Report how many lines in the listing below include the word "words". Write nothing besides the number.
Top of Entries supplied
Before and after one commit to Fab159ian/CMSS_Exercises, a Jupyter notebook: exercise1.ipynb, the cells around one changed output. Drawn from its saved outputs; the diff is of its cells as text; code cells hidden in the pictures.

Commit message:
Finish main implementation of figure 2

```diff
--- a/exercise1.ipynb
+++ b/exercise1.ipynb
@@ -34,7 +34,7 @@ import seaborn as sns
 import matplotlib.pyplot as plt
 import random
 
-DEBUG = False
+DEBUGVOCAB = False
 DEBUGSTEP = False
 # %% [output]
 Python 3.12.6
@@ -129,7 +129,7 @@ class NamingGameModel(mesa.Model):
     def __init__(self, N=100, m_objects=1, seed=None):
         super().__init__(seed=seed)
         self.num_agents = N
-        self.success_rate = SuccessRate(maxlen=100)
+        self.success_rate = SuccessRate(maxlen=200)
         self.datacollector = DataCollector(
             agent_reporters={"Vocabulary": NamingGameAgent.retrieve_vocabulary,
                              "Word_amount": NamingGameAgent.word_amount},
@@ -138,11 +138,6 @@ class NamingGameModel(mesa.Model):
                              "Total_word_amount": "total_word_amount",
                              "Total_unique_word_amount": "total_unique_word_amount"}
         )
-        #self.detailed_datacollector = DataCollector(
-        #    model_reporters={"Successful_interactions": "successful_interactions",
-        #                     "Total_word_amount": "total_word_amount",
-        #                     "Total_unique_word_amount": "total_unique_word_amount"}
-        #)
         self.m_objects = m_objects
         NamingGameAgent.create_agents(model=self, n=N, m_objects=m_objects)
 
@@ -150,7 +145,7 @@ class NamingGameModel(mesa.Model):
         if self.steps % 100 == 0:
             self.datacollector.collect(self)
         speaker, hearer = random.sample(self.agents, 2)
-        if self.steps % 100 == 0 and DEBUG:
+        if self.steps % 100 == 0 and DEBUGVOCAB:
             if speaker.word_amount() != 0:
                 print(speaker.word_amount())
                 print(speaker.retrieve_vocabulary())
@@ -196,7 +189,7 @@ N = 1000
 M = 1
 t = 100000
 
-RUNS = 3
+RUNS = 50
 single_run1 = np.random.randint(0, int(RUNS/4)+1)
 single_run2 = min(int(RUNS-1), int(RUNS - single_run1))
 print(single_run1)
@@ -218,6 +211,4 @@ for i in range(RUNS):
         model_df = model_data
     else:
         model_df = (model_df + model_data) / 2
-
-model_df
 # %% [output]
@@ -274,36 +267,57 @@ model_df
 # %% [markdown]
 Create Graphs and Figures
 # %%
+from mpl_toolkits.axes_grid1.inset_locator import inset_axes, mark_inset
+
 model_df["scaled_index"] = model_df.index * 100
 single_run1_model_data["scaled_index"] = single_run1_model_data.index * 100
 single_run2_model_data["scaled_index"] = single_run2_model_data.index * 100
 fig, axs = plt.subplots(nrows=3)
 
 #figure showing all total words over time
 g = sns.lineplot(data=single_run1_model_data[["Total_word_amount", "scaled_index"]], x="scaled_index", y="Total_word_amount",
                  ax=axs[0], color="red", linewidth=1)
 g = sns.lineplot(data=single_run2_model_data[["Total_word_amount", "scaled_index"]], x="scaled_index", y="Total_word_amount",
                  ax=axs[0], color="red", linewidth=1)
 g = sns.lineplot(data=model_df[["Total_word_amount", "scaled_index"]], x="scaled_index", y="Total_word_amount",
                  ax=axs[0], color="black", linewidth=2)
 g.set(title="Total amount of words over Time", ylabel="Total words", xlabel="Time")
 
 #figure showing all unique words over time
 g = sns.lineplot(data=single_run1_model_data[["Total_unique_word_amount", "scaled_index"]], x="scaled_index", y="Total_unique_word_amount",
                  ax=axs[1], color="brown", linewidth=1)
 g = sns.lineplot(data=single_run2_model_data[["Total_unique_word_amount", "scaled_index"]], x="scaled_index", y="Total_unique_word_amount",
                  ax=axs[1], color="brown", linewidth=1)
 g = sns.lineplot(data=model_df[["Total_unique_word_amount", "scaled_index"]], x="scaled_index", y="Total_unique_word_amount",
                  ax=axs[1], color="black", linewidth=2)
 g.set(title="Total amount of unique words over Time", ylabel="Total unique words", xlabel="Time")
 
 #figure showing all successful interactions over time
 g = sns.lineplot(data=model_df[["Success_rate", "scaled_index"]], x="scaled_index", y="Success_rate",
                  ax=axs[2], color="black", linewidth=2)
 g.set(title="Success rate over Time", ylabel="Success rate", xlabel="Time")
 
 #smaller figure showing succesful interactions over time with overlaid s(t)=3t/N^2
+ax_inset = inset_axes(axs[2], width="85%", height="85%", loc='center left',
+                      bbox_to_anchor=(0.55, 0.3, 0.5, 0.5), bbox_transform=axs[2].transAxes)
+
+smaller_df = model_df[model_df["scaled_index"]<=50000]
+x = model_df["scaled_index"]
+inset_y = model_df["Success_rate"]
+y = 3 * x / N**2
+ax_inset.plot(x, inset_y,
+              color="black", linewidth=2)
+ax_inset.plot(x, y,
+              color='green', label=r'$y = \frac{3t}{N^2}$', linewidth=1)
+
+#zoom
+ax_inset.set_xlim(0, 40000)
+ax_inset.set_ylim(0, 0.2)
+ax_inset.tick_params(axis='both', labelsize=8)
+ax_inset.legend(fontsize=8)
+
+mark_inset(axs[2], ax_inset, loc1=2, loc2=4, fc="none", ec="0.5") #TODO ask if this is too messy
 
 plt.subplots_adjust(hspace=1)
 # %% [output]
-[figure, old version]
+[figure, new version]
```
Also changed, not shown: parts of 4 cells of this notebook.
Bottom of Entries supplied
Completed task:
4